Task goal:
Scan the material that follows. Copy every line containing the word "pessimistic".

Material for this exercise:

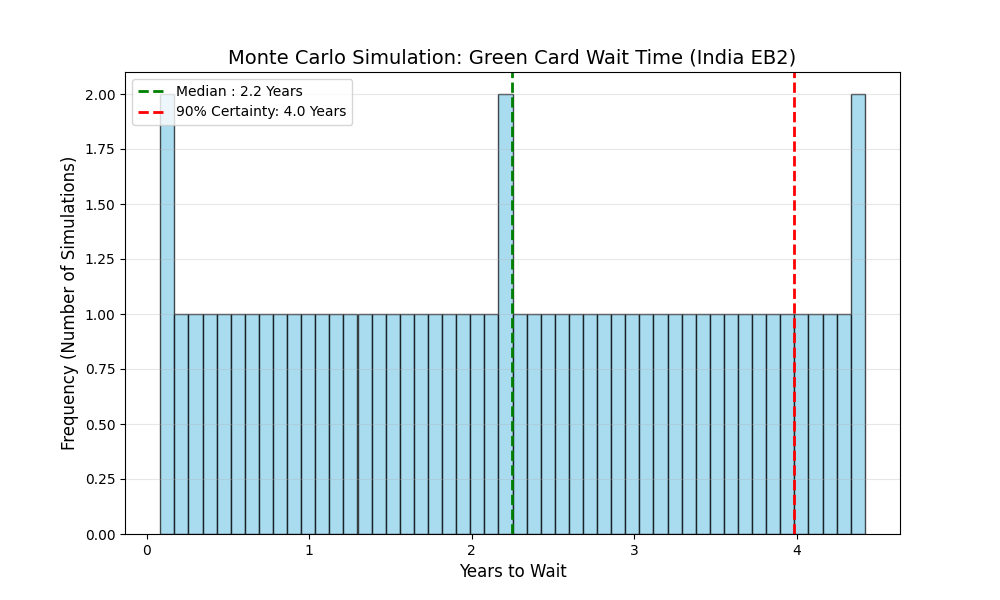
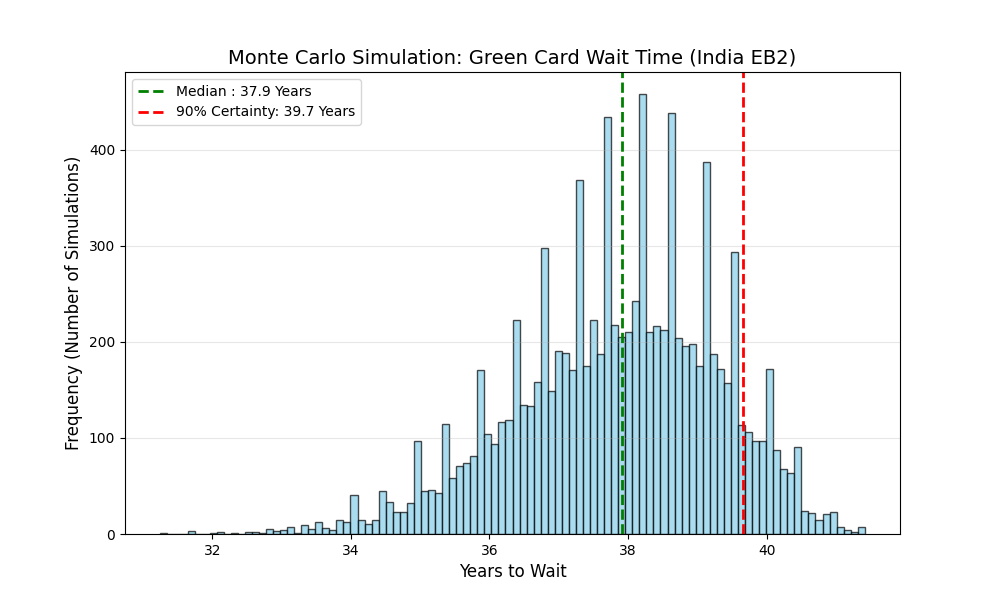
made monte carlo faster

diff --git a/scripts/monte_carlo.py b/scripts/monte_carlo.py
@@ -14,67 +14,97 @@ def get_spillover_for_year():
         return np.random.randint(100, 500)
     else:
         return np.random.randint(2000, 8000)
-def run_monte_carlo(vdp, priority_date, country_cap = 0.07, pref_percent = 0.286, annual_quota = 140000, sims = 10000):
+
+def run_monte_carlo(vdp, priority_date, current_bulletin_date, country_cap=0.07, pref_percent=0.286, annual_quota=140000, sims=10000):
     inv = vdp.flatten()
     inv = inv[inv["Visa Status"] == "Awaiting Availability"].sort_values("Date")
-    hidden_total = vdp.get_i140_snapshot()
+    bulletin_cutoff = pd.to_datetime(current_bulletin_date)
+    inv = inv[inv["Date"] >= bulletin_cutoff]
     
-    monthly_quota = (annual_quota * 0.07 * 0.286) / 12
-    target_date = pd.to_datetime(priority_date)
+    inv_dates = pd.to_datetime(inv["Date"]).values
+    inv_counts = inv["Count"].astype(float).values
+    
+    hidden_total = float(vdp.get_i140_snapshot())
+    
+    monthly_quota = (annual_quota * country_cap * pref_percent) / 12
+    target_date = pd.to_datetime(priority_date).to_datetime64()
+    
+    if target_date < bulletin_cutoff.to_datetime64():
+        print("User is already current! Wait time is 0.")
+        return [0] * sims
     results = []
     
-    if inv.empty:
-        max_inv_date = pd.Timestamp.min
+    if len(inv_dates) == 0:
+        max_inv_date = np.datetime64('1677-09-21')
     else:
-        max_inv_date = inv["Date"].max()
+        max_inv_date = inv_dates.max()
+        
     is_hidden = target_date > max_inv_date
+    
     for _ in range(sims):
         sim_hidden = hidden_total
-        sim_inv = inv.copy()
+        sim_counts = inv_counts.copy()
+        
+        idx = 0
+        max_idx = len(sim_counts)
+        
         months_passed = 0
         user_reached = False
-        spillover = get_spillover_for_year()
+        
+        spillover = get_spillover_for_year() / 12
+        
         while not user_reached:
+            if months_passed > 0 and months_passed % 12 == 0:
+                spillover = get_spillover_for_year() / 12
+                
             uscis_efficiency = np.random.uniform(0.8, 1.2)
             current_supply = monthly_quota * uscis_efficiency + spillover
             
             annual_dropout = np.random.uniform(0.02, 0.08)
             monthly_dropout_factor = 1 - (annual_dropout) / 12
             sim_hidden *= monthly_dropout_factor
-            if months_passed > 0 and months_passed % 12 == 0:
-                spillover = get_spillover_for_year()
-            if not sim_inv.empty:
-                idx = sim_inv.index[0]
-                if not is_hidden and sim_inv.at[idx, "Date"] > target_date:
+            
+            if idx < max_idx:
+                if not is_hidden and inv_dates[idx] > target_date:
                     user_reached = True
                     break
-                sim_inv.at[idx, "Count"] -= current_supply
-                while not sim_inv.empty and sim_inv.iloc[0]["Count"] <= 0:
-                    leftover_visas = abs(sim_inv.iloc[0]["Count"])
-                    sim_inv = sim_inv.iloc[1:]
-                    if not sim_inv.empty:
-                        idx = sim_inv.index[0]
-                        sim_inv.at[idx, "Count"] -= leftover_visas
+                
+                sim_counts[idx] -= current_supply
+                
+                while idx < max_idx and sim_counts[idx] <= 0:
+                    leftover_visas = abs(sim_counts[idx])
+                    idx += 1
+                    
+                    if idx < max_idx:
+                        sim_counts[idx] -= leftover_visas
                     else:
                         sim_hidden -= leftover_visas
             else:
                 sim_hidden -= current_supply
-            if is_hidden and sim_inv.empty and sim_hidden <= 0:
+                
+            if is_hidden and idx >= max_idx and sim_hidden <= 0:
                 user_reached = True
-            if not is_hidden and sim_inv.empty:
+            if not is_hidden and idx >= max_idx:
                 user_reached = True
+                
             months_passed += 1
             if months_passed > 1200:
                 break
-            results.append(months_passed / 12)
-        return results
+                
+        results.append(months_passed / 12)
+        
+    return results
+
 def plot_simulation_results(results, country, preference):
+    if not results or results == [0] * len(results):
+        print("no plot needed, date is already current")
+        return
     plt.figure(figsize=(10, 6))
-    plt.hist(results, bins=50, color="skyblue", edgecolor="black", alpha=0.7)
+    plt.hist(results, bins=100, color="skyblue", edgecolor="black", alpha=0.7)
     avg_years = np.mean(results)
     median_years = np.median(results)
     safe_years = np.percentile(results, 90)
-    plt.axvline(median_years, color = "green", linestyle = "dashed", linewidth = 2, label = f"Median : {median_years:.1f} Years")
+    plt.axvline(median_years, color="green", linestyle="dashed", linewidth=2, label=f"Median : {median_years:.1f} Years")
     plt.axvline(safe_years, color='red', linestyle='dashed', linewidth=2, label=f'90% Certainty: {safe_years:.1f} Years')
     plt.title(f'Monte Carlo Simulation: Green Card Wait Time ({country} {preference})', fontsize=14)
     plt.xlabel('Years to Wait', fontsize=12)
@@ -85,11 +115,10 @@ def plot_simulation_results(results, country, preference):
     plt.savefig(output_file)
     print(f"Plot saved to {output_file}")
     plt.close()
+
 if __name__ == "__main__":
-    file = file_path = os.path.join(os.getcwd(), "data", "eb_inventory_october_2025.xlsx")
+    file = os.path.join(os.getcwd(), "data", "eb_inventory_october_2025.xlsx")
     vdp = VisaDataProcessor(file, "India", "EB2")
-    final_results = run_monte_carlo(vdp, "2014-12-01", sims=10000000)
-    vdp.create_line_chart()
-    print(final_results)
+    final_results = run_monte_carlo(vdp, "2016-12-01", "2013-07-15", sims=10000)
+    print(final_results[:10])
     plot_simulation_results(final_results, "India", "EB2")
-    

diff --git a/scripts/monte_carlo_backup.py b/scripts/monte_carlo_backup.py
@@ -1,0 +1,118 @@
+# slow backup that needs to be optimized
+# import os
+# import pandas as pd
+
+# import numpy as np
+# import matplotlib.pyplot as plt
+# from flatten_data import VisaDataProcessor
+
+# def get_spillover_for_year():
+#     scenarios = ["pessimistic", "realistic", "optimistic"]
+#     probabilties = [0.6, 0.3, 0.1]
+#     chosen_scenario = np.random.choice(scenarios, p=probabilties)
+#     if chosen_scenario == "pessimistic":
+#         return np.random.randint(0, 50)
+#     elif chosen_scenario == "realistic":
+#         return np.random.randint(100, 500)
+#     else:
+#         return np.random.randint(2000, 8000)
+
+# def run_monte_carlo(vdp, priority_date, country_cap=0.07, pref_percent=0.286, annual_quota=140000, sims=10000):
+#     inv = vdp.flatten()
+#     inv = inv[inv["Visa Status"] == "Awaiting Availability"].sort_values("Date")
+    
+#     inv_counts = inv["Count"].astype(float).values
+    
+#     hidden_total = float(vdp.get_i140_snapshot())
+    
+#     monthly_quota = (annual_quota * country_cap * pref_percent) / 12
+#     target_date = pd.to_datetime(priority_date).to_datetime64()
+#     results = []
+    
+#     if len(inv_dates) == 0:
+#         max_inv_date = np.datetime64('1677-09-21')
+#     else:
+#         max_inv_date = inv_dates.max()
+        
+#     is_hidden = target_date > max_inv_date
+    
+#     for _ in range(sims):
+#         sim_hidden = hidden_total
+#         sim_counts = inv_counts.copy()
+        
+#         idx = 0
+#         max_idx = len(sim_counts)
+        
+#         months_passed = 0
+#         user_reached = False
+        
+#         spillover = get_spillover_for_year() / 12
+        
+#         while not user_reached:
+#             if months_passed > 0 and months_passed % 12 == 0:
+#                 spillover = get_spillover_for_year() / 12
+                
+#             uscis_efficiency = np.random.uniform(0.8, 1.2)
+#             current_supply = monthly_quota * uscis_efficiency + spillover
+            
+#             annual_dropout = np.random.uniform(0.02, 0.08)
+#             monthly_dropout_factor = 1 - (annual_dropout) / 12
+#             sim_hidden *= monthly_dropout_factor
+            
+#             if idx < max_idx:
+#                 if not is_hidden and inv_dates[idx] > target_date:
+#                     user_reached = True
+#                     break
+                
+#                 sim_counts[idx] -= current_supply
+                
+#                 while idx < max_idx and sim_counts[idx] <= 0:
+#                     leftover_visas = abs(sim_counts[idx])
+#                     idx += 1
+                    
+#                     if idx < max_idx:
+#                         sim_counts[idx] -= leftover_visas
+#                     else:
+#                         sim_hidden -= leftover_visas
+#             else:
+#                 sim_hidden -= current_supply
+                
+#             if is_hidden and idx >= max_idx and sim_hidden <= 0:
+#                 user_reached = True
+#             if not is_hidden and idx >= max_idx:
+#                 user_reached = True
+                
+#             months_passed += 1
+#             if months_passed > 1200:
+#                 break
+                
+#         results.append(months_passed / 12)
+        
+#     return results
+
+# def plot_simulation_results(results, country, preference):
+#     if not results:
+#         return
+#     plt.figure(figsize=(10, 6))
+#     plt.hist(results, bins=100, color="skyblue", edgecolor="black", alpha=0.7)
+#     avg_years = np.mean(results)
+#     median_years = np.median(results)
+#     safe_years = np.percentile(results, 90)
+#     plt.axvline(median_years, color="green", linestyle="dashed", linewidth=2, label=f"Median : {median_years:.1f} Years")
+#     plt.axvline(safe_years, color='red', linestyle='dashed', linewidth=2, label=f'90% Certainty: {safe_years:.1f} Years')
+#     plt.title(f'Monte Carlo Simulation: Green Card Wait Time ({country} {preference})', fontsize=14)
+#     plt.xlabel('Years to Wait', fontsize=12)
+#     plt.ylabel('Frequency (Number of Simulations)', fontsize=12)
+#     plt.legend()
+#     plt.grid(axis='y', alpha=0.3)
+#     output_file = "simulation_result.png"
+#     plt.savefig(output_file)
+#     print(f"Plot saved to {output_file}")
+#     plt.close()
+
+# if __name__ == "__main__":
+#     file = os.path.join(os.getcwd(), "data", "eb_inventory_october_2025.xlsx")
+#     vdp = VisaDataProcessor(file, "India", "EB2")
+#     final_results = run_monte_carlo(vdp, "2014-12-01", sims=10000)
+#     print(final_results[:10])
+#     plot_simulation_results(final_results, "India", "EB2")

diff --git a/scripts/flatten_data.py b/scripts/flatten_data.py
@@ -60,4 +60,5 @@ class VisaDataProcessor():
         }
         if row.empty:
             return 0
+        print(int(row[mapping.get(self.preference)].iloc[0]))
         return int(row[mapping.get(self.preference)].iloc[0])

Expected answer:
+#     scenarios = ["pessimistic", "realistic", "optimistic"]
+#     if chosen_scenario == "pessimistic":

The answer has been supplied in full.